Exercise prompt: Find every line below with the string "boobaGreen" and pick it out.

Code change snippets:
++++++++
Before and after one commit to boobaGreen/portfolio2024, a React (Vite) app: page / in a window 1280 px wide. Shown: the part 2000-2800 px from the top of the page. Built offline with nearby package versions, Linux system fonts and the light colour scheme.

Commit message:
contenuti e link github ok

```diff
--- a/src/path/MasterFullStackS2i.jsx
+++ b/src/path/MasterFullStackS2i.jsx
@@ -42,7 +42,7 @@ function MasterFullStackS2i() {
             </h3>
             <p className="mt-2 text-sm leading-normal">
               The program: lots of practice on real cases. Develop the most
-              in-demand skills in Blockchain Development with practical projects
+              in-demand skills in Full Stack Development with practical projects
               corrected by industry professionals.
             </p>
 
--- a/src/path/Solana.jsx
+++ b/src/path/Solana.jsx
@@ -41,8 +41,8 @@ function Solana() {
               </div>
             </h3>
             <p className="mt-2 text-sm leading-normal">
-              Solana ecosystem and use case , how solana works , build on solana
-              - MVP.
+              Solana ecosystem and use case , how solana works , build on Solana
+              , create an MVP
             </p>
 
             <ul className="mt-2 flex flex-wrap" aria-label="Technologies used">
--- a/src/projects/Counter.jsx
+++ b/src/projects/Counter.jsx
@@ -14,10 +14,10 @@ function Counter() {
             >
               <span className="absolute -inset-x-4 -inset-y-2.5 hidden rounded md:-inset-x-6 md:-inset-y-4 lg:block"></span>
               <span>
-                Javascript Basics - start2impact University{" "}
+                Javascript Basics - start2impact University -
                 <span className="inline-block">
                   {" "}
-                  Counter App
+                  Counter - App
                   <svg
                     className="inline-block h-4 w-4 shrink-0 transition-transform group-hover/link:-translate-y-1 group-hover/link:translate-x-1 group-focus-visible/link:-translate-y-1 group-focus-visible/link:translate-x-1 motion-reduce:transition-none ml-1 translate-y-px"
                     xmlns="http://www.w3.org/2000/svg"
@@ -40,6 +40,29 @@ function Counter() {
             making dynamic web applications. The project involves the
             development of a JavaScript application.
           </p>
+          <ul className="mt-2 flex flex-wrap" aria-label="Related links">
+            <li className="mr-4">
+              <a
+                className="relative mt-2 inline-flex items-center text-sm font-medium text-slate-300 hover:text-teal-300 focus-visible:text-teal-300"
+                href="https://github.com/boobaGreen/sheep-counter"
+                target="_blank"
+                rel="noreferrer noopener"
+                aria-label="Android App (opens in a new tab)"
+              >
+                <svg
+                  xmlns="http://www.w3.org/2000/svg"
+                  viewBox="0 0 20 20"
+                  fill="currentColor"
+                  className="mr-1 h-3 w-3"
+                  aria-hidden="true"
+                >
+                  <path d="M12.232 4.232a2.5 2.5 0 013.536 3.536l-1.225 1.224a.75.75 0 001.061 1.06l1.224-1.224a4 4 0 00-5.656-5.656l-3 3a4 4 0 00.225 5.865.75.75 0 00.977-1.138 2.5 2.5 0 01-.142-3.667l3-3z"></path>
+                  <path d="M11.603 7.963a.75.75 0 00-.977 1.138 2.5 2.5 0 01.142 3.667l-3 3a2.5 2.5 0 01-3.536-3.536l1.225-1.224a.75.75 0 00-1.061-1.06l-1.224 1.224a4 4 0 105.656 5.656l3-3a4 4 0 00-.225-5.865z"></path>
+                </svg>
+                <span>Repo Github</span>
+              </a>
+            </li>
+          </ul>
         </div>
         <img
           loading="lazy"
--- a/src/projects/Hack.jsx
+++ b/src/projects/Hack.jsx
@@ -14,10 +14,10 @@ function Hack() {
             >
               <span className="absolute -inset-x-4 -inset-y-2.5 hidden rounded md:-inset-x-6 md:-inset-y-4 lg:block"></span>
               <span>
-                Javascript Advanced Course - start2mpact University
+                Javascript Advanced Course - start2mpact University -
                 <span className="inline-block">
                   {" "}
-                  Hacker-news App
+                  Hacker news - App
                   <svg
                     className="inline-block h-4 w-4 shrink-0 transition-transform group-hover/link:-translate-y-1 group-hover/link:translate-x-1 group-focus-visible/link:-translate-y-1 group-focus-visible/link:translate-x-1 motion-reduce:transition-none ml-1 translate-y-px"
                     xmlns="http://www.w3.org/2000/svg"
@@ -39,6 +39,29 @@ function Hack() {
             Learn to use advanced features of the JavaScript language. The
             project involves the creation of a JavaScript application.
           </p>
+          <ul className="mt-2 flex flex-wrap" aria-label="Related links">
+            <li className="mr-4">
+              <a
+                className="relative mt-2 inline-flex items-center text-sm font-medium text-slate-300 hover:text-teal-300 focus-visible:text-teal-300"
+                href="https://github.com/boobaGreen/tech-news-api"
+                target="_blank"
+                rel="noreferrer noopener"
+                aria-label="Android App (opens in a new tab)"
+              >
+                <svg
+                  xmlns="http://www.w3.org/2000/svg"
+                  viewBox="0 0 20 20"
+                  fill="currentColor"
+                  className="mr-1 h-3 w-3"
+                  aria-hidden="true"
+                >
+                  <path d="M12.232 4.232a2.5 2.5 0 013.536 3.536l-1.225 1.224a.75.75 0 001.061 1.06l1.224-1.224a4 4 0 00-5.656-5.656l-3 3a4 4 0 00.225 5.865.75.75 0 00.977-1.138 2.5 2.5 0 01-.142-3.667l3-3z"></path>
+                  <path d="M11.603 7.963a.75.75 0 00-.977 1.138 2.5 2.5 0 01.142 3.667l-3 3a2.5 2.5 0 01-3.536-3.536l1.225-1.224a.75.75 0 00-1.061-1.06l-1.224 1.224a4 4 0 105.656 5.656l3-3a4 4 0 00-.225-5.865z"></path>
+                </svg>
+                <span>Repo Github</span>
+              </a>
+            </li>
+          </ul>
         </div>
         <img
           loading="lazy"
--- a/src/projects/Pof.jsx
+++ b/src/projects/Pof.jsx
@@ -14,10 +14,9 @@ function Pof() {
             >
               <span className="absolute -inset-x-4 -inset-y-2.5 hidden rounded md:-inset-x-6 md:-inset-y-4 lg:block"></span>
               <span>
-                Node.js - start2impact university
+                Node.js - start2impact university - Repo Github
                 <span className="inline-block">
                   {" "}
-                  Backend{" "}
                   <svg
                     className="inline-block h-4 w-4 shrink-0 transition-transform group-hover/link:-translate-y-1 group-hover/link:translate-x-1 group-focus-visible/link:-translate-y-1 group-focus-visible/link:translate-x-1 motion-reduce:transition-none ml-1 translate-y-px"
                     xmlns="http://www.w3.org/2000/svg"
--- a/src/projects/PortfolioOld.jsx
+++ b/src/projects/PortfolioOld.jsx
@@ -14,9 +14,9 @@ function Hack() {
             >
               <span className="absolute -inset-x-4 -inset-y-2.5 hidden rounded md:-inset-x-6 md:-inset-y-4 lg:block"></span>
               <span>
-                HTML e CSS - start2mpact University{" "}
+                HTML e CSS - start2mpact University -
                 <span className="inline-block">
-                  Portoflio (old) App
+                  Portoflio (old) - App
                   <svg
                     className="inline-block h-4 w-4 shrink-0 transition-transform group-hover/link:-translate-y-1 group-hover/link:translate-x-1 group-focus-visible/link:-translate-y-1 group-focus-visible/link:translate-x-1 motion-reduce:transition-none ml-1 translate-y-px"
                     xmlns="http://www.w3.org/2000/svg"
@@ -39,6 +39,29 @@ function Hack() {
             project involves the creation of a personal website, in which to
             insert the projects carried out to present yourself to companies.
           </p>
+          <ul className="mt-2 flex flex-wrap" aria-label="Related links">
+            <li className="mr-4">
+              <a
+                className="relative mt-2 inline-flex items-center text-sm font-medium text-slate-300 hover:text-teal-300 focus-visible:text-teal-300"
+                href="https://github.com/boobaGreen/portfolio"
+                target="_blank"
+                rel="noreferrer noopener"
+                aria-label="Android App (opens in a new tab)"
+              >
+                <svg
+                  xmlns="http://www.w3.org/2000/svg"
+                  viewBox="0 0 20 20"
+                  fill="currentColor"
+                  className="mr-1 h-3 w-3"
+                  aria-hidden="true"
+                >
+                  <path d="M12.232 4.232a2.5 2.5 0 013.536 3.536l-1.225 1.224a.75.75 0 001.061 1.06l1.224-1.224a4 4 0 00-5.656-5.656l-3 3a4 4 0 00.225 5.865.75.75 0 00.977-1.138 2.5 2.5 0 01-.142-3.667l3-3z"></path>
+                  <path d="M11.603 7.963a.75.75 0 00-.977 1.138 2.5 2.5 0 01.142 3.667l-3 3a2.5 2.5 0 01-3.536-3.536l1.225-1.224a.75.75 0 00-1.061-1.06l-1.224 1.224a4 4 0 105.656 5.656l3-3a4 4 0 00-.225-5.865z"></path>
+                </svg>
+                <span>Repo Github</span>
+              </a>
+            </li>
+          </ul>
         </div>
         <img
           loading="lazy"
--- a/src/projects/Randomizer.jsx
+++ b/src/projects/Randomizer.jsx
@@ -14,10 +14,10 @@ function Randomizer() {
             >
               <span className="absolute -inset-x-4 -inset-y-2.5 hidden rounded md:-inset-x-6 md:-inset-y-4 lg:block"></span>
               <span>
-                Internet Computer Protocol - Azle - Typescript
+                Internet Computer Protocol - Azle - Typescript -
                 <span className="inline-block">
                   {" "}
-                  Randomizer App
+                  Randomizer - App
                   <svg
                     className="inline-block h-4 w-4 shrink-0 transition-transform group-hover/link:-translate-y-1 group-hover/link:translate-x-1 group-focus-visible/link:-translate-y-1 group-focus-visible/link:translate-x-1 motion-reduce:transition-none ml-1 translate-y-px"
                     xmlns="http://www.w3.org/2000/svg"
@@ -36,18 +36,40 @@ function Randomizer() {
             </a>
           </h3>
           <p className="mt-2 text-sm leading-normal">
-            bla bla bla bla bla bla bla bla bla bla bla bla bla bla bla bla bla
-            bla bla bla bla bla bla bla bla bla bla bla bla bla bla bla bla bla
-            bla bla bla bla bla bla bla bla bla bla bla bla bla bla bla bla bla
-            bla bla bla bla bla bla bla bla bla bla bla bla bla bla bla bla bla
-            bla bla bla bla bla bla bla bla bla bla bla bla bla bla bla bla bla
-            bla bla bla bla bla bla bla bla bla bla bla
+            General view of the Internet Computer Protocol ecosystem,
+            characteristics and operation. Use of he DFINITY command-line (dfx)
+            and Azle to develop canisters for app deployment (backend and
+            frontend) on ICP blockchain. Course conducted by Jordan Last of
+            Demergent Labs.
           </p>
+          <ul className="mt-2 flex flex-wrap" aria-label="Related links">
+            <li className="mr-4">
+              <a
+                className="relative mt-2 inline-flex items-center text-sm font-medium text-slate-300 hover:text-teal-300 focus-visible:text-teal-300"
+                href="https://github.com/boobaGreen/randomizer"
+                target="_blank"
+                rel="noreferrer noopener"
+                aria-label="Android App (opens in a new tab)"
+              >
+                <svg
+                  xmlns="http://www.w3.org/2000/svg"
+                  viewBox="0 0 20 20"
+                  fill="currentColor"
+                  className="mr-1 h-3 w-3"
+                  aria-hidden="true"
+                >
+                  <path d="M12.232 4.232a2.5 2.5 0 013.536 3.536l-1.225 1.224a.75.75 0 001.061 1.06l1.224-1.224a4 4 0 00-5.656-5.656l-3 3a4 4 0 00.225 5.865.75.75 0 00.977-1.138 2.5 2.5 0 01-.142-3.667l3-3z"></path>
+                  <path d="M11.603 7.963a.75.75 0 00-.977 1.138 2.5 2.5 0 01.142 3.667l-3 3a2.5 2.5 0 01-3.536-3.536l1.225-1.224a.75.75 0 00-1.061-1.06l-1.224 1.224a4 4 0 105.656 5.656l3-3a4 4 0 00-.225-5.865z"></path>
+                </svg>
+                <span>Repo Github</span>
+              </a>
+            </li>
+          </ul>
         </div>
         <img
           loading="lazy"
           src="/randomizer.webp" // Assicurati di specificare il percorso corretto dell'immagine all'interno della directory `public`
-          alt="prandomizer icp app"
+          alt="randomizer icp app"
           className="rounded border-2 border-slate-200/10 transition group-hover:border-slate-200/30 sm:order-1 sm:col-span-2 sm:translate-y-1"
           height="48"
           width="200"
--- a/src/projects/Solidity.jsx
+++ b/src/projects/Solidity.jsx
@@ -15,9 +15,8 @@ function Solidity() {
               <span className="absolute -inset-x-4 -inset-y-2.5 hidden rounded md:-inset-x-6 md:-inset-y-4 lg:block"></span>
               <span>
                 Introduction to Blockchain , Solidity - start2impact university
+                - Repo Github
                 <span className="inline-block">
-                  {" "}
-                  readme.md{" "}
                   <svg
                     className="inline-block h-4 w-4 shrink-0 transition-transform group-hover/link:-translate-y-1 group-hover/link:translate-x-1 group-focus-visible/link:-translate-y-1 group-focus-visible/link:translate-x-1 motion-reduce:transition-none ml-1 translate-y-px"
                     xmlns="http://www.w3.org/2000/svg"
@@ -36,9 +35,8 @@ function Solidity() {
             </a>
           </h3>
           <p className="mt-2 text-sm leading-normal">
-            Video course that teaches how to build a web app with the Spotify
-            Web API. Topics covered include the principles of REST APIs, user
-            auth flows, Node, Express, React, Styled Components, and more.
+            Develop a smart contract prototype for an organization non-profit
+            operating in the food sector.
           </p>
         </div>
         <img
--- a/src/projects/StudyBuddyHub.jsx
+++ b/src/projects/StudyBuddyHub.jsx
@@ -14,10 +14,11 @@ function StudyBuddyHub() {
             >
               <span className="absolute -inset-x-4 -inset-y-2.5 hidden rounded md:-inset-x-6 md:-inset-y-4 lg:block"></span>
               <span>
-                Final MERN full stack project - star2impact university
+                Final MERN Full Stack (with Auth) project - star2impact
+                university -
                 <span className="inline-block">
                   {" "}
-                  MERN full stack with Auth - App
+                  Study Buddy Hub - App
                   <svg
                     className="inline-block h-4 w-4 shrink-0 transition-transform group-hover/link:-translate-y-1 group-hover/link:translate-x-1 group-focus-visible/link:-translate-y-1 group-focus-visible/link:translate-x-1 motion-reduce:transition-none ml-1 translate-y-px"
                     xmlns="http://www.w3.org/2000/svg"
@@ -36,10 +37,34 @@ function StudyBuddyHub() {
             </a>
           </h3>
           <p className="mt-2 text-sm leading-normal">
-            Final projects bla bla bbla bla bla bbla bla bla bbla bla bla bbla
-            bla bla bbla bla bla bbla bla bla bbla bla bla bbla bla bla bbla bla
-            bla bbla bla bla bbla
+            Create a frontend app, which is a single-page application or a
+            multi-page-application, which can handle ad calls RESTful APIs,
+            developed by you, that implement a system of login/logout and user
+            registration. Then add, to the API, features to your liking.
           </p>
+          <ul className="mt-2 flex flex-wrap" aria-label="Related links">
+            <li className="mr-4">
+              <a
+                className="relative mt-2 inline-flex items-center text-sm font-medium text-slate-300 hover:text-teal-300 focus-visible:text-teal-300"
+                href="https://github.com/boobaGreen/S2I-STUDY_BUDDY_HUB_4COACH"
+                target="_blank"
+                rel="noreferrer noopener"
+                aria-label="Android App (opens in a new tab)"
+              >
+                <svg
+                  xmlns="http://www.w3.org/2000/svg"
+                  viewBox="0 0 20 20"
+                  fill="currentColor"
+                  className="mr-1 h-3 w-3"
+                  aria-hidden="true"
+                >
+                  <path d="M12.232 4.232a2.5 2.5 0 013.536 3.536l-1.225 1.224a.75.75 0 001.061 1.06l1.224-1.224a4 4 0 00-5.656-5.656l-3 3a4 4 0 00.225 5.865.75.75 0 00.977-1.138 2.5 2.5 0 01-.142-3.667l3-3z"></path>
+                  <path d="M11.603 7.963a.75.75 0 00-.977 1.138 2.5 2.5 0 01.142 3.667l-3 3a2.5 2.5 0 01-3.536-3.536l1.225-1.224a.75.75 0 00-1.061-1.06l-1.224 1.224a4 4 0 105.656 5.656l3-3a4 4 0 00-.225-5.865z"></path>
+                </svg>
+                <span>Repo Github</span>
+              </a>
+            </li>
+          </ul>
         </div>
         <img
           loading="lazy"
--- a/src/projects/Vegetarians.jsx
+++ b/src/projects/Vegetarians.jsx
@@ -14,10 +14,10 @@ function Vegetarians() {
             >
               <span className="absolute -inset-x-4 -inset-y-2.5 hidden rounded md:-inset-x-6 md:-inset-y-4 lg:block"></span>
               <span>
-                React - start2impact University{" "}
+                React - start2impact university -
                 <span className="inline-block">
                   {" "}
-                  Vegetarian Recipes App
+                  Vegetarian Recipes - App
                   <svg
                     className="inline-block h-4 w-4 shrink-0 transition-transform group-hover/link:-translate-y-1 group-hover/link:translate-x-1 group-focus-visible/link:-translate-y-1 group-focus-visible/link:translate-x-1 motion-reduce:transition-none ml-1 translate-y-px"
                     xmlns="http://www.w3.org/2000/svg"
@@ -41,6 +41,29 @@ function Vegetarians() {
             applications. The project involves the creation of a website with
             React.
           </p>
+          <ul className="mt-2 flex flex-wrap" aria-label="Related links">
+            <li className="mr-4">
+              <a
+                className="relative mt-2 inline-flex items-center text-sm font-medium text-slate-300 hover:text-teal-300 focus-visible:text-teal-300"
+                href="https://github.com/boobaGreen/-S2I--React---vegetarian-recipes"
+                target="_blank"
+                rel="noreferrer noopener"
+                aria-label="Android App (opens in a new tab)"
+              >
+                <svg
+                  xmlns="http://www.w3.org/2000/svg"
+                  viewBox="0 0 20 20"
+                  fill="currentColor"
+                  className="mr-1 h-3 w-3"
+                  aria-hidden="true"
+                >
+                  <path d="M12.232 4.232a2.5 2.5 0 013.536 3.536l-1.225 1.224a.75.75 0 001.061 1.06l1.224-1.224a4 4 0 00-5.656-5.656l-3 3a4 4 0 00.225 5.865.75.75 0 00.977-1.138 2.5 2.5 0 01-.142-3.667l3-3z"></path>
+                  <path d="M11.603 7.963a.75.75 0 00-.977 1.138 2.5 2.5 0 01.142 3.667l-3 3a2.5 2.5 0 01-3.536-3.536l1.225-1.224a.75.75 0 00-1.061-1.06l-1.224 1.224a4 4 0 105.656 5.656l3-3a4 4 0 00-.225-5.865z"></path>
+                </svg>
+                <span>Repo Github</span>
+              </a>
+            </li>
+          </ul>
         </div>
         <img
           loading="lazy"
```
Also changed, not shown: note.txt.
++++++++
Task solution:
Before and after one commit to boobaGreen/portfolio2024, a React (Vite) app: page / in a window 1280 px wide. Shown: the part 2000-2800 px from the top of the page. Built offline with nearby package versions, Linux system fonts and the light colour scheme.
+                href="https://github.com/boobaGreen/sheep-counter"
+                href="https://github.com/boobaGreen/tech-news-api"
+                href="https://github.com/boobaGreen/portfolio"
+                href="https://github.com/boobaGreen/randomizer"
+                href="https://github.com/boobaGreen/S2I-STUDY_BUDDY_HUB_4COACH"
+                href="https://github.com/boobaGreen/-S2I--React---vegetarian-recipes"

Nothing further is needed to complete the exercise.